This section is from "The Horticulturist, And Journal Of Rural Art And Rural Taste", by P. Barry, A. J. Downing, J. Jay Smith, Peter B. Mead, F. W. Woodward, Henry T. Williams. Also available from Amazon: Horticulturist and Journal of Rural Art and Rural Taste.
When Flora has once smitten the heart of man at any period of his life, especially in his youth, and the force of circumstances carries him from those higher orders of her gorgeous attractions - when he has to bid adieu to those splendid temples at whose altar he has oft worshipped and contributed his mite, it is not time that can efface from the heart or the memory, the beautiful forms that have been presented at the shrine of the "fair god-dess".
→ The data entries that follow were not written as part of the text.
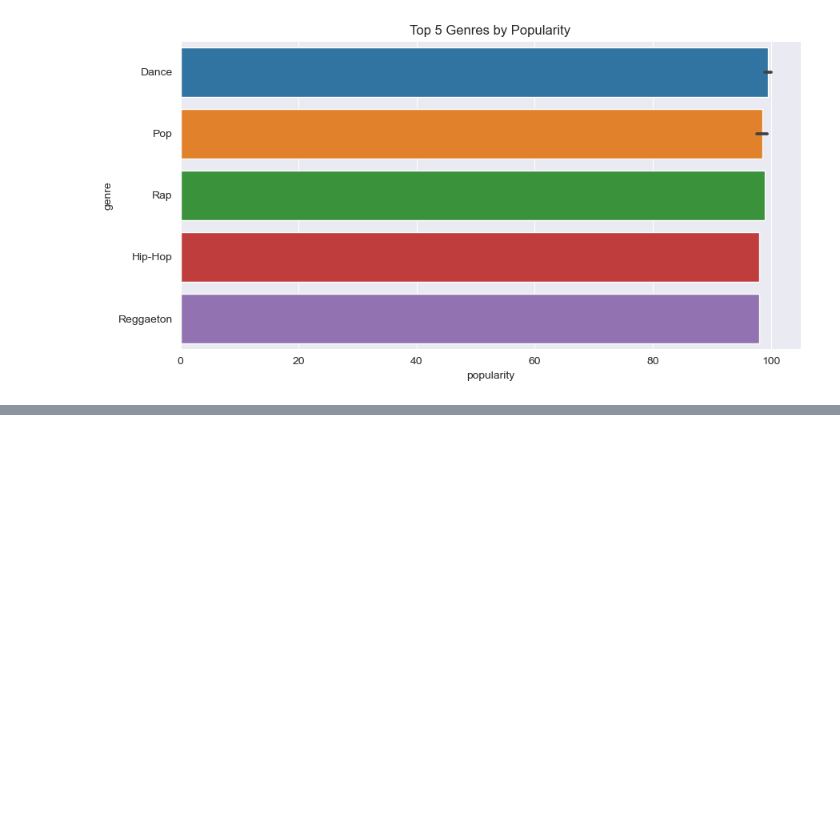
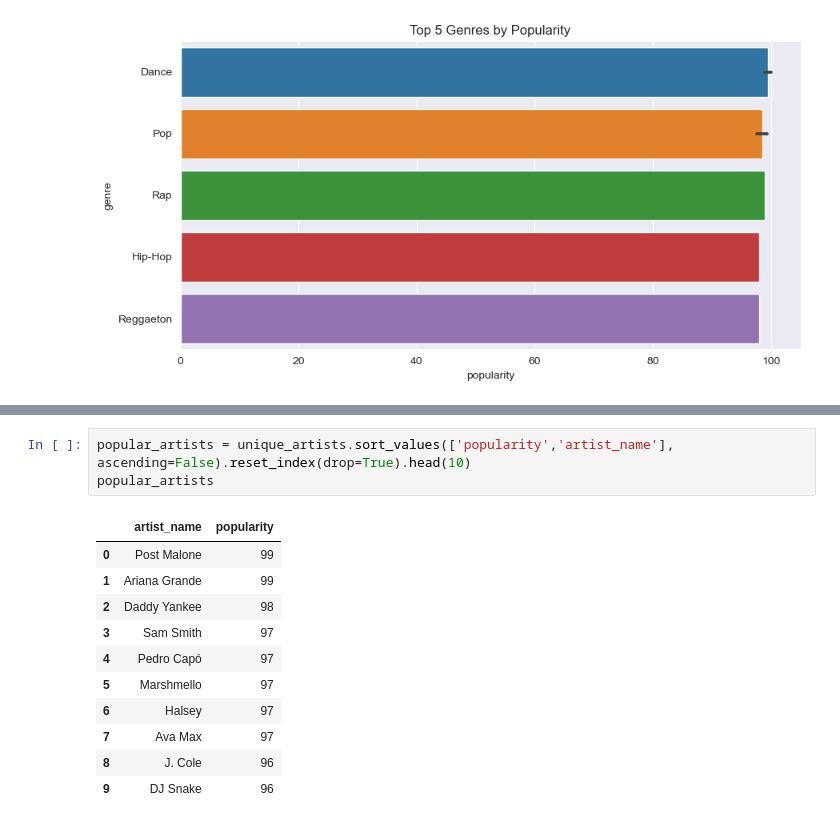
Before and after one commit to shaunakjuvekar/spotify_playground, a Jupyter notebook: data_analysis.ipynb, the cells around one changed output, grey strips where cells are left out. Drawn from its saved outputs; the diff is of its cells as text; blank space fills up the shorter version.

```diff
--- a/data_analysis.ipynb
+++ b/data_analysis.ipynb
@@ -161,0 +218,15 @@ sns.barplot(y = 'genre', x = 'popularity', data = famous).set(title = 'Top 5 Gen
+# %%
+popular_artists = unique_artists.sort_values(['popularity','artist_name'], ascending=False).reset_index(drop=True).head(10)
+popular_artists
+# %% [output]
+|  | artist_name | popularity |
+| 0 | Post Malone | 99 |
+| 1 | Ariana Grande | 99 |
+| 2 | Daddy Yankee | 98 |
+| 3 | Sam Smith | 97 |
+| 4 | Pedro Capó | 97 |
+| 5 | Marshmello | 97 |
+| 6 | Halsey | 97 |
+| 7 | Ava Max | 97 |
+| 8 | J. Cole | 96 |
+| 9 | DJ Snake | 96 |
```
Also changed, not shown: parts of 3 cells of this notebook, 1 other file.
No, not time, we say, for years may roll on - the physical system may droop, but the memory, ever fresh and green, revels in the reminiscences of the past, and the lovely forms spring into ideal life before him, and his heart gladdens at the appearance of some beauty long lost to his vision.
Thus we see before us the beautiful Luculia; and with all thy age, we "love thee still," Luculia gratissima!
Being suddenly aroused from this ideality with all the vivid splendor of this plant on our mind, we propose telling our amateur friends something about it; and giving our florists a hint in reference to its good qualifications as an attractive, ready-selling plant. Those unacquainted with this plant will be most likely to inquire, what is it like? Do you know the old and much esteemed "Hydrangea Hortensis? Yes. Well, it resembles that plant very much, with this exception: the texture of the foliage being much finer, and the color a lighter green; the large heads of flowers being of a lovely rose color, and highly fragrant.
To be able to appreciate this noble plant adequately, it is requisite to behold it in all its splendor; then the sight never can be forgotten. We remember once standing by the side of a most magnificent specimen, some eight feet high, and nearly as much in its diameter (at Chiswick), literally covered with its fragrant rose-colored blooms. We also recollect one of the fair sex taking particular notice of the various plants in passing the tables, till she came suddenly on our favorite, when all at once she threw up both her arms and exclaimed, "Oh 1 oh I is it possible, - can I believe my own eyes!" We expected she would have fainted with ecstacy. The Lu-culia has generally been considered difficult to propagate and flower; so has the Hydrangea as a pot bloomer; growing too large and oftentimes not flowering at all. This is the character it generally bears, but with our mode of management we never encountered this difficulty. For example, we have a number of the Hydrangeas growing in open borders: about the end of September take off the ends of the shoots that are well ripened, with the green foliage on, (three or four joints long), place them in a close frame with a little bottom heat, and in ten to twelve days they are struck; pot into three-inch pots, and when they fill these small pots with roots they drop the leaf.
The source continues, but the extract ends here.